## [GOAL OF THE EXERCISE]
Every line of the records that holds the word "class" should be copied out.
___ DATA EXTRACTS ___
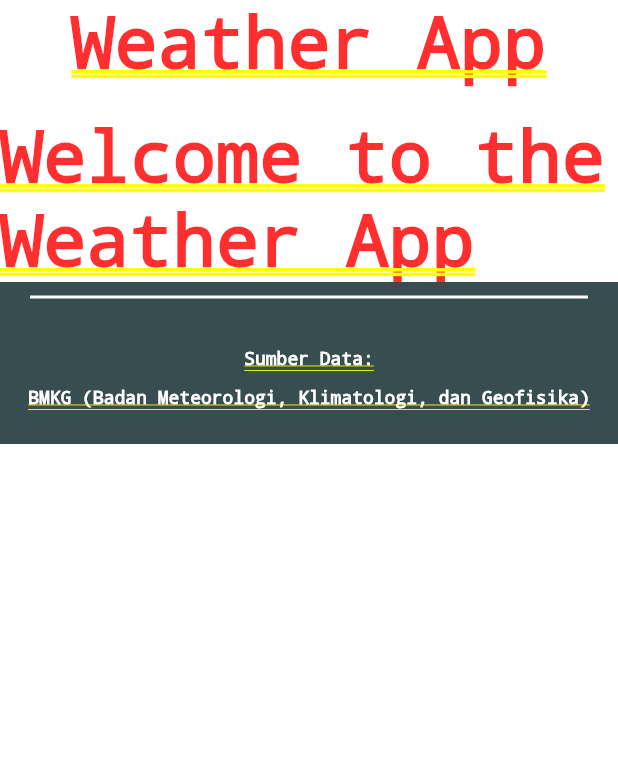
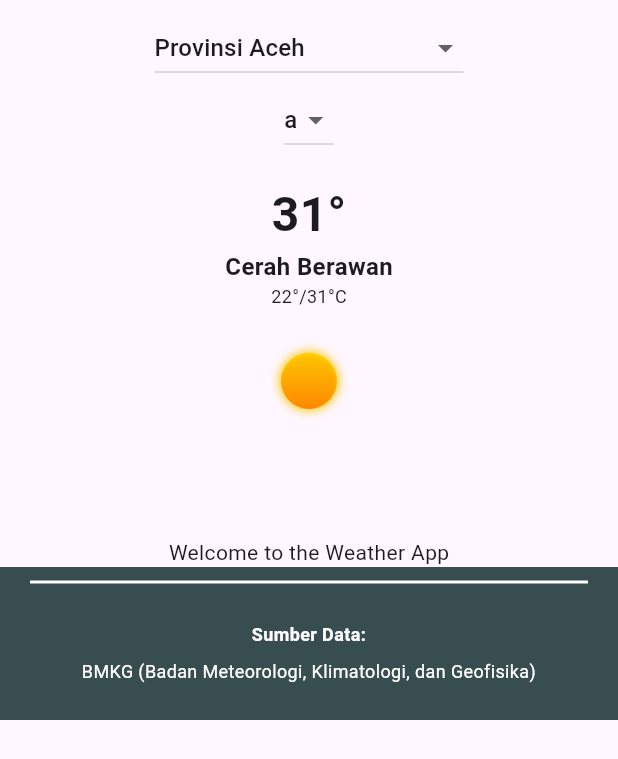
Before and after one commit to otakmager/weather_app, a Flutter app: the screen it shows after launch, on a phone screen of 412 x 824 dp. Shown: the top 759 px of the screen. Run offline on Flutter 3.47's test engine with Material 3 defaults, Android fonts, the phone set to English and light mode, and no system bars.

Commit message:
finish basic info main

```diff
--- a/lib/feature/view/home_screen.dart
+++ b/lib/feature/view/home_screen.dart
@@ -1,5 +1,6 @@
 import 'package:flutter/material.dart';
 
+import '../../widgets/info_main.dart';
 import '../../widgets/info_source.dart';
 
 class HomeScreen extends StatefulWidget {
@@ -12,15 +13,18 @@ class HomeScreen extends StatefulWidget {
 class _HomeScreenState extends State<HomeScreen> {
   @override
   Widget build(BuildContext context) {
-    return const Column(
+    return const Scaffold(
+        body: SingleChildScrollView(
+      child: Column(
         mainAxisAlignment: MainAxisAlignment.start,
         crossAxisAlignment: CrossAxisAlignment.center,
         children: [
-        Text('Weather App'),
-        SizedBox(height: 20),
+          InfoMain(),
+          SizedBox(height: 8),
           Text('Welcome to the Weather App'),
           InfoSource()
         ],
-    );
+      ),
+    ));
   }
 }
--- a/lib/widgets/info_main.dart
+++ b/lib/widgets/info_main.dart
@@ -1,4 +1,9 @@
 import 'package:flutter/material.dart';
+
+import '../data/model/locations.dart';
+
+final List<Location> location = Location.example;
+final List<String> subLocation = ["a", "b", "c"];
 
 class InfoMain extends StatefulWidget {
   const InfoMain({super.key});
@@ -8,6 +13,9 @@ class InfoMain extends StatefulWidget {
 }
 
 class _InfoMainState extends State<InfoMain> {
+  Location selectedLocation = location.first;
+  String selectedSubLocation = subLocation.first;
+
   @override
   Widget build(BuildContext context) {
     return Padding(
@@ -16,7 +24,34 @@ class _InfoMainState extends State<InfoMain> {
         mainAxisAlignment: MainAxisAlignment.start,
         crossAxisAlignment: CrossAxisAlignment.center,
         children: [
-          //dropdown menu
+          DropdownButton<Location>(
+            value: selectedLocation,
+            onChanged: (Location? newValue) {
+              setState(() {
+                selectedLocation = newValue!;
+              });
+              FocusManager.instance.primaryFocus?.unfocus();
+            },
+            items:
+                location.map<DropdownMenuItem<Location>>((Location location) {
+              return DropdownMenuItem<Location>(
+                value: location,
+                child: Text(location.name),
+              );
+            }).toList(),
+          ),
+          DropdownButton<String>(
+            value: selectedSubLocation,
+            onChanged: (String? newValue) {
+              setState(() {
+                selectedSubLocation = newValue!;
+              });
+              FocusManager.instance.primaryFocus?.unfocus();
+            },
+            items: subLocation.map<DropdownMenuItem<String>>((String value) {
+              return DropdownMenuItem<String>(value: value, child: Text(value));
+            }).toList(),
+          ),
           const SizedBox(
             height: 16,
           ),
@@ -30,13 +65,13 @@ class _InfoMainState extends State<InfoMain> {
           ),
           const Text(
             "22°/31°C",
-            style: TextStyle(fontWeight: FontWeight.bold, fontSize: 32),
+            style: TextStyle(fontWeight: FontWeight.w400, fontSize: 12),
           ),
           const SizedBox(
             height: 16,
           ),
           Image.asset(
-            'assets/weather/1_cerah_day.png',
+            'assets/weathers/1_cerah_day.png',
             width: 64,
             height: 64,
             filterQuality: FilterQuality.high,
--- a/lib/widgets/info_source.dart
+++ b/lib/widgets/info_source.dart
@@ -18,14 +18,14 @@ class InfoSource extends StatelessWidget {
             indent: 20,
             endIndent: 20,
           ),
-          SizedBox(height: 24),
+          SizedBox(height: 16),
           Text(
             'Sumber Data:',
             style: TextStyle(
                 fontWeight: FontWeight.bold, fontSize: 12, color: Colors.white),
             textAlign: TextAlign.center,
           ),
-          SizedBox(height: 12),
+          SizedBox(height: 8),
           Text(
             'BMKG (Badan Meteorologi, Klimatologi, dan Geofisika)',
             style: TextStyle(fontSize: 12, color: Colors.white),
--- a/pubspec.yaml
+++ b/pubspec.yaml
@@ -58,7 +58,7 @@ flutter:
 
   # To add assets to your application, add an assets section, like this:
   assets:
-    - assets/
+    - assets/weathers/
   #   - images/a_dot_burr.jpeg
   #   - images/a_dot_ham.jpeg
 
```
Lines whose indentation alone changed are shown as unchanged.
___
## [TASK SOLUTION]
 class HomeScreen extends StatefulWidget {
@@ -12,15 +13,18 @@ class HomeScreen extends StatefulWidget {
 class _HomeScreenState extends State<HomeScreen> {
 class InfoMain extends StatefulWidget {
@@ -8,6 +13,9 @@ class InfoMain extends StatefulWidget {
 class _InfoMainState extends State<InfoMain> {
@@ -16,7 +24,34 @@ class _InfoMainState extends State<InfoMain> {
@@ -30,13 +65,13 @@ class _InfoMainState extends State<InfoMain> {
@@ -18,14 +18,14 @@ class InfoSource extends StatelessWidget {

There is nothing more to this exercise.